● **INPUT DATA**
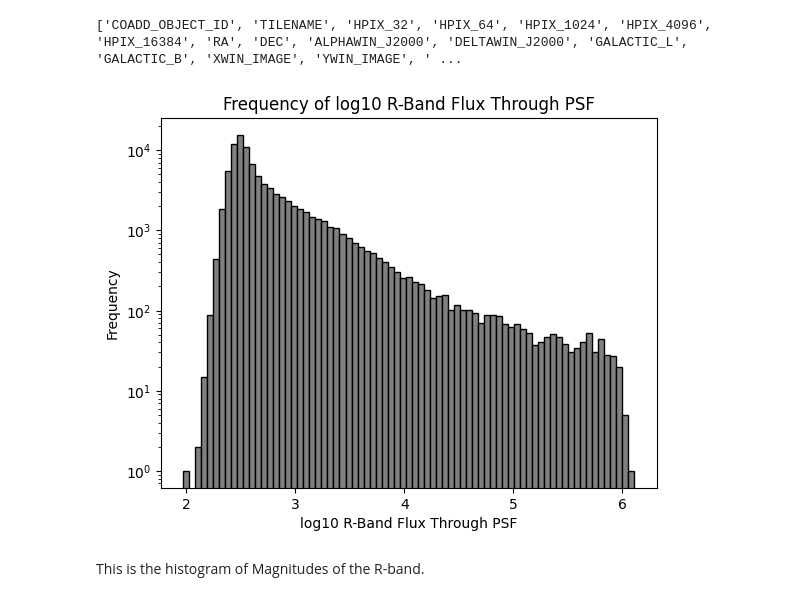
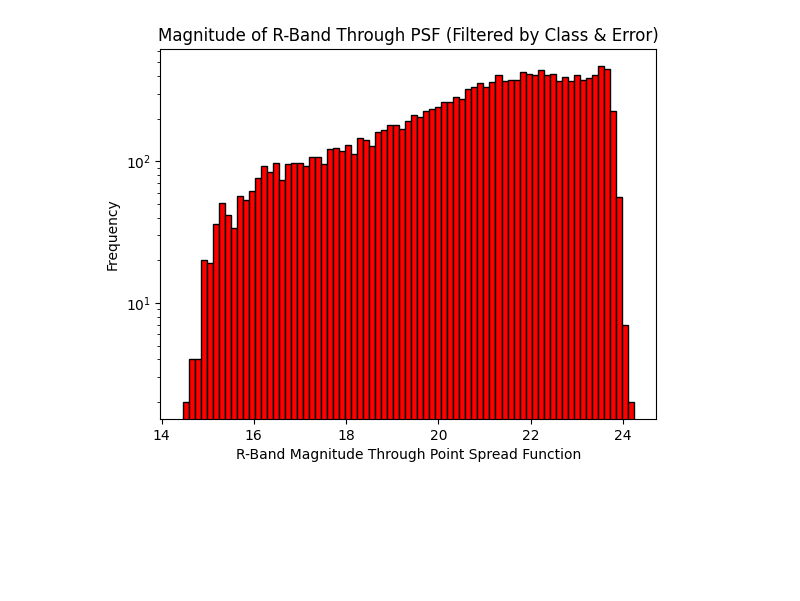
Before and after one commit to JoaoDPassos/brown-dwarf-search, a Jupyter notebook: OneDegExploration.ipynb, the cells around one changed output. Drawn from its saved outputs; the diff is of its cells as text; code cells hidden in the pictures; blank space fills up the shorter version.

```diff
--- a/OneDegExploration.ipynb
+++ b/OneDegExploration.ipynb
@@ -12,0 +8,4 @@ This is the Histogram of R-Band Flux on a logarithmic scale:
+# %%
+catalog = lsdb.read_hipscat('hipscat/des_one_deg/')
+df = catalog.compute()
+df
@@ -13,20 +69,11 @@ This is the Histogram of R-Band Flux on a logarithmic scale:
 # %%
-print(list(df.columns))
-rBandFlux = df['WAVG_FLUX_PSF_R']
-#Filtering out infinite vals
-is_finite = np.isfinite(rBandFlux)
-filteredRBandFlux = rBandFlux[is_finite]
-filteredRBandFlux = np.log10(filteredRBandFlux)
+filteredDf = df.query(bandFilterStrict(['R'], classStar = 0.95, spreadModel = None, magError = 0.05, flag = True, invalidMags = True))
 
 
-plt.hist((filteredRBandFlux), edgecolor = 'black', color = 'grey', bins = 75)
-plt.xlabel('log10 R-Band Flux Through PSF')
+plt.hist(filteredDf['WAVG_MAG_PSF_R'], edgecolor = 'black', color = 'red', bins = 75)
+plt.xlabel('R-Band Magnitude Through Point Spread Function')
 plt.ylabel('Frequency')
-plt.title('Frequency of log10 R-Band Flux Through PSF')
+plt.title('Magnitude of R-Band Through PSF (Filtered by Class & Error)')
 plt.yscale('log')
-#plt.xscale('log')
 # %% [output]
-['COADD_OBJECT_ID', 'TILENAME', 'HPIX_32', 'HPIX_64', 'HPIX_1024', 'HPIX_4096', 'HPIX_16384', 'RA', 'DEC', 'ALPHAWIN_J2000', 'DELTAWIN_J2000', 'GALACTIC_L', 'GALACTIC_B', 'XWIN_IMAGE', 'YWIN_IMAGE', ' ...
-[figure, old version]
+[figure, new version]
-# %% [markdown]
-This is the histogram of Magnitudes of the R-band.
```
Also changed, not shown: parts of 14 cells of this notebook, 1 other file.
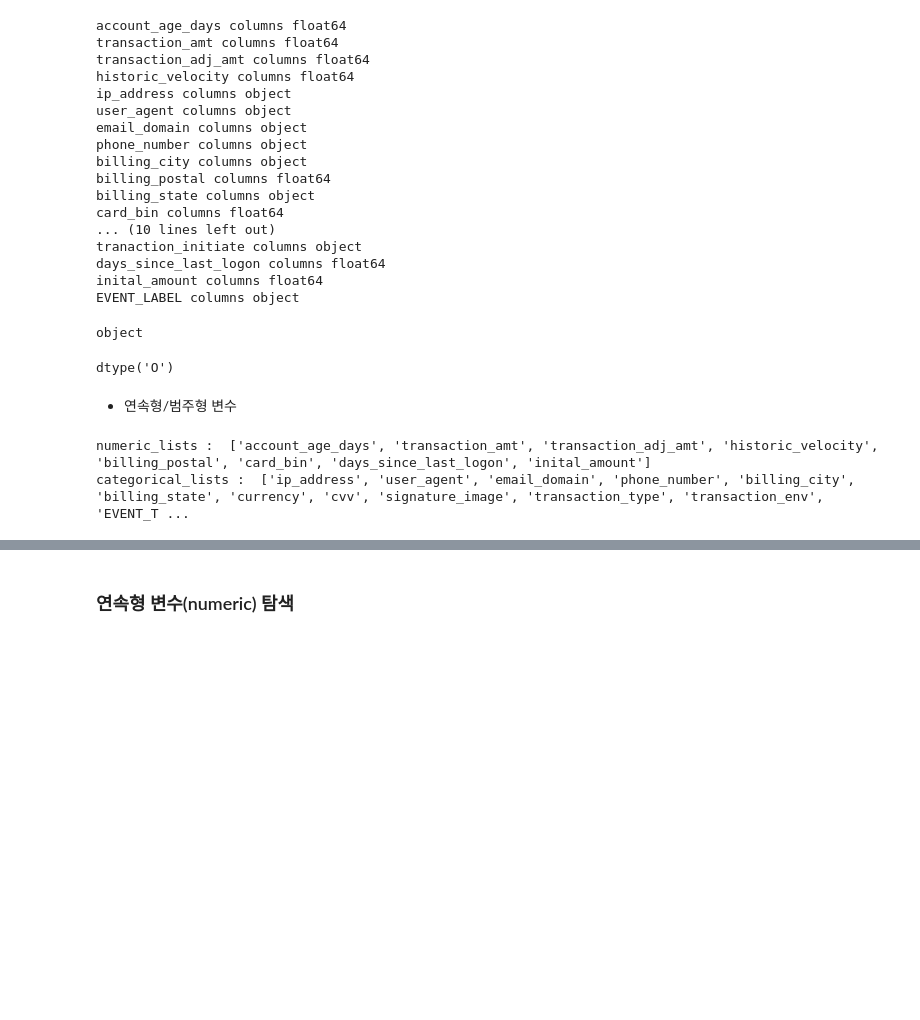
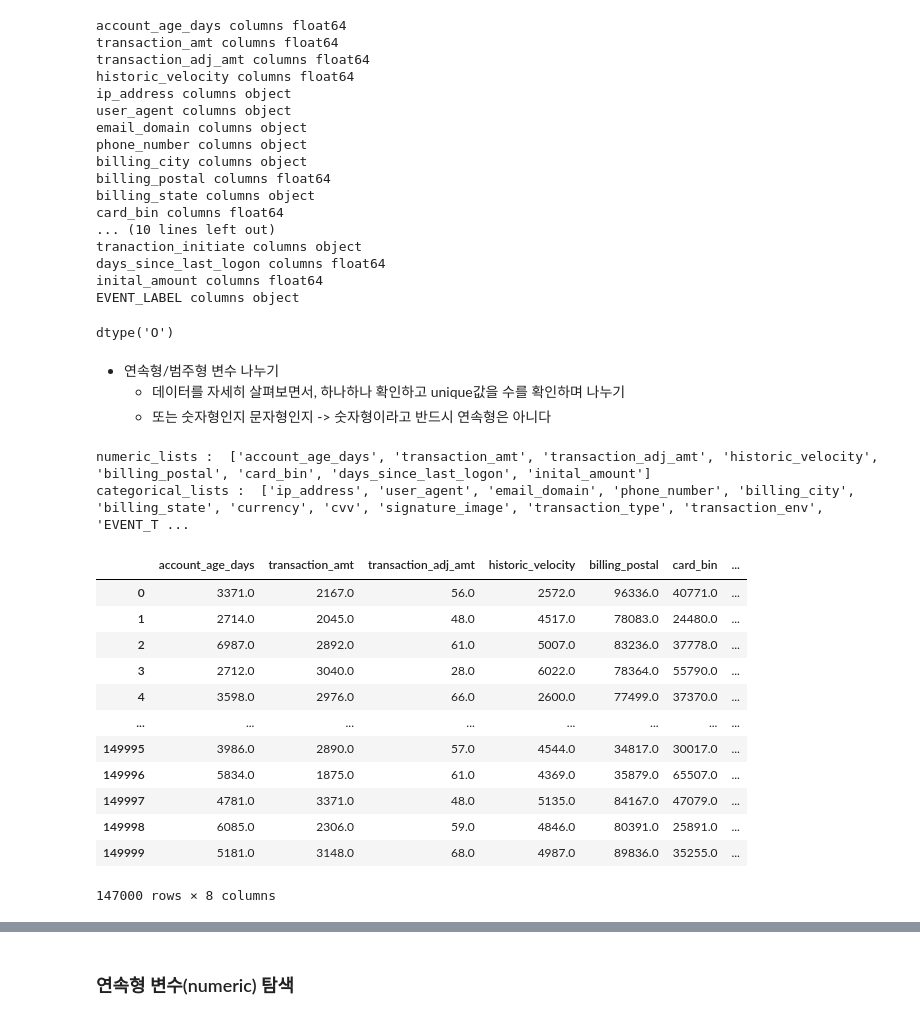
Before and after one commit to seonydg/ml-classification-predicting-credit-card-fraud-transactions, a Jupyter notebook: Predicting Credit Card Fraud Transactions.ipynb, the cells around one changed output, grey strips where cells are left out. Drawn from its saved outputs; the diff is of its cells as text; code cells hidden in the pictures; blank space fills up the shorter version.

```diff
--- a/Predicting Credit Card Fraud Transactions.ipynb
+++ b/Predicting Credit Card Fraud Transactions.ipynb
@@ -173,16 +173,14 @@ tranaction_initiate columns object
 days_since_last_logon columns float64
 inital_amount columns float64
 EVENT_LABEL columns object
-# %%
-print(df['user_agent'].dtypes)
-# %% [output]
-object
 # %%
 df['user_agent'].dtypes
 # %% [output]
 dtype('O')
-# %% [markdown]
-- 연속형/범주형 변수
+# %% [markdown]
+- 연속형/범주형 변수 나누기
+    - 데이터를 자세히 살펴보면서, 하나하나 확인하고 unique값을 수를 확인하며 나누기
+    - 또는 숫자형인지 문자형인지 -> 숫자형이라고 반드시 연속형은 아니다
 # %%
 numeric_lists, categorical_lists = [], []
 
@@ -197,3 +195,19 @@ print('categorical_lists : ', categorical_lists)
 # %% [output]
 numeric_lists :  ['account_age_days', 'transaction_amt', 'transaction_adj_amt', 'historic_velocity', 'billing_postal', 'card_bin', 'days_since_last_logon', 'inital_amount']
 categorical_lists :  ['ip_address', 'user_agent', 'email_domain', 'phone_number', 'billing_city', 'billing_state', 'currency', 'cvv', 'signature_image', 'transaction_type', 'transaction_env', 'EVENT_T ...
+# %%
+df[numeric_lists]
+# %% [output]
+|  | account_age_days | transaction_amt | transaction_adj_amt | historic_velocity | billing_postal | card_bin | ... |
+| 0 | 3371.0 | 2167.0 | 56.0 | 2572.0 | 96336.0 | 40771.0 | ... |
+| 1 | 2714.0 | 2045.0 | 48.0 | 4517.0 | 78083.0 | 24480.0 | ... |
+| 2 | 6987.0 | 2892.0 | 61.0 | 5007.0 | 83236.0 | 37778.0 | ... |
+| 3 | 2712.0 | 3040.0 | 28.0 | 6022.0 | 78364.0 | 55790.0 | ... |
+| 4 | 3598.0 | 2976.0 | 66.0 | 2600.0 | 77499.0 | 37370.0 | ... |
+| ... | ... | ... | ... | ... | ... | ... | ... |
+| 149995 | 3986.0 | 2890.0 | 57.0 | 4544.0 | 34817.0 | 30017.0 | ... |
+| 149996 | 5834.0 | 1875.0 | 61.0 | 4369.0 | 35879.0 | 65507.0 | ... |
+| 149997 | 4781.0 | 3371.0 | 48.0 | 5135.0 | 84167.0 | 47079.0 | ... |
+| 149998 | 6085.0 | 2306.0 | 59.0 | 4846.0 | 80391.0 | 25891.0 | ... |
+| 149999 | 5181.0 | 3148.0 | 68.0 | 4987.0 | 89836.0 | 35255.0 | ... |
+147000 rows × 8 columns
```
Also changed, not shown: parts of 12 cells of this notebook.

● **WHAT IS EXPECTED**
If a line in the entries holds the string "Through", copy it.

● **YOUR SOLUTION**
-plt.xlabel('log10 R-Band Flux Through PSF')
+plt.xlabel('R-Band Magnitude Through Point Spread Function')
-plt.title('Frequency of log10 R-Band Flux Through PSF')
+plt.title('Magnitude of R-Band Through PSF (Filtered by Class & Error)')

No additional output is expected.